TASK TO CARRY OUT - Output all of the entries below precisely as written.

╭─ DATASET EXCERPTS

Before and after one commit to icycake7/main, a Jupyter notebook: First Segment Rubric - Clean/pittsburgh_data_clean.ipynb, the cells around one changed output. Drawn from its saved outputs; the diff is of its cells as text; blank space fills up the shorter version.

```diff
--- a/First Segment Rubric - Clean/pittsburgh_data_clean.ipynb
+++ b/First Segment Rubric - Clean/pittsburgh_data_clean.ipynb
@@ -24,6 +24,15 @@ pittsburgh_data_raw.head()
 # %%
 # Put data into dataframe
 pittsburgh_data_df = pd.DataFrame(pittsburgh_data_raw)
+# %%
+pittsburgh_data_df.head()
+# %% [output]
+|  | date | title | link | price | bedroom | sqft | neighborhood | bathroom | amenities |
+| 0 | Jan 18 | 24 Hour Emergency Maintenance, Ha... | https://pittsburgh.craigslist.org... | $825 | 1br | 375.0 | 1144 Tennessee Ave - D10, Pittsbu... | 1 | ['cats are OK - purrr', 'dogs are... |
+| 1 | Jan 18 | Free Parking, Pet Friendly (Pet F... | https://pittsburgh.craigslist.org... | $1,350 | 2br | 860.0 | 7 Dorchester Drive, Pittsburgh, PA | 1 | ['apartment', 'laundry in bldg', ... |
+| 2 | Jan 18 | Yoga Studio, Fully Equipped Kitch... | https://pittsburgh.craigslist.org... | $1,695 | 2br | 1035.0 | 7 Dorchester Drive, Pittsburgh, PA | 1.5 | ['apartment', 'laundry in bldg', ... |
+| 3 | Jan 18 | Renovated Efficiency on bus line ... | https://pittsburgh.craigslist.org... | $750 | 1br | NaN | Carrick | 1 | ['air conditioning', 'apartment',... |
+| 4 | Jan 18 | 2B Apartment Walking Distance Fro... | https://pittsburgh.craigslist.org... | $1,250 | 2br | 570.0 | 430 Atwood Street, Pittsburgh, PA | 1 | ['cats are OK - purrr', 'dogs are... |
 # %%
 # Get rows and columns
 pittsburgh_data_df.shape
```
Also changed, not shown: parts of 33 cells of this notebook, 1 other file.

╰─

ANSWER TO THIS EXERCISE -
Before and after one commit to icycake7/main, a Jupyter notebook: First Segment Rubric - Clean/pittsburgh_data_clean.ipynb, the cells around one changed output. Drawn from its saved outputs; the diff is of its cells as text; blank space fills up the shorter version.

```diff
--- a/First Segment Rubric - Clean/pittsburgh_data_clean.ipynb
+++ b/First Segment Rubric - Clean/pittsburgh_data_clean.ipynb
@@ -24,6 +24,15 @@ pittsburgh_data_raw.head()
 # %%
 # Put data into dataframe
 pittsburgh_data_df = pd.DataFrame(pittsburgh_data_raw)
+# %%
+pittsburgh_data_df.head()
+# %% [output]
+|  | date | title | link | price | bedroom | sqft | neighborhood | bathroom | amenities |
+| 0 | Jan 18 | 24 Hour Emergency Maintenance, Ha... | https://pittsburgh.craigslist.org... | $825 | 1br | 375.0 | 1144 Tennessee Ave - D10, Pittsbu... | 1 | ['cats are OK - purrr', 'dogs are... |
+| 1 | Jan 18 | Free Parking, Pet Friendly (Pet F... | https://pittsburgh.craigslist.org... | $1,350 | 2br | 860.0 | 7 Dorchester Drive, Pittsburgh, PA | 1 | ['apartment', 'laundry in bldg', ... |
+| 2 | Jan 18 | Yoga Studio, Fully Equipped Kitch... | https://pittsburgh.craigslist.org... | $1,695 | 2br | 1035.0 | 7 Dorchester Drive, Pittsburgh, PA | 1.5 | ['apartment', 'laundry in bldg', ... |
+| 3 | Jan 18 | Renovated Efficiency on bus line ... | https://pittsburgh.craigslist.org... | $750 | 1br | NaN | Carrick | 1 | ['air conditioning', 'apartment',... |
+| 4 | Jan 18 | 2B Apartment Walking Distance Fro... | https://pittsburgh.craigslist.org... | $1,250 | 2br | 570.0 | 430 Atwood Street, Pittsburgh, PA | 1 | ['cats are OK - purrr', 'dogs are... |
 # %%
 # Get rows and columns
 pittsburgh_data_df.shape
```
Also changed, not shown: parts of 33 cells of this notebook, 1 other file.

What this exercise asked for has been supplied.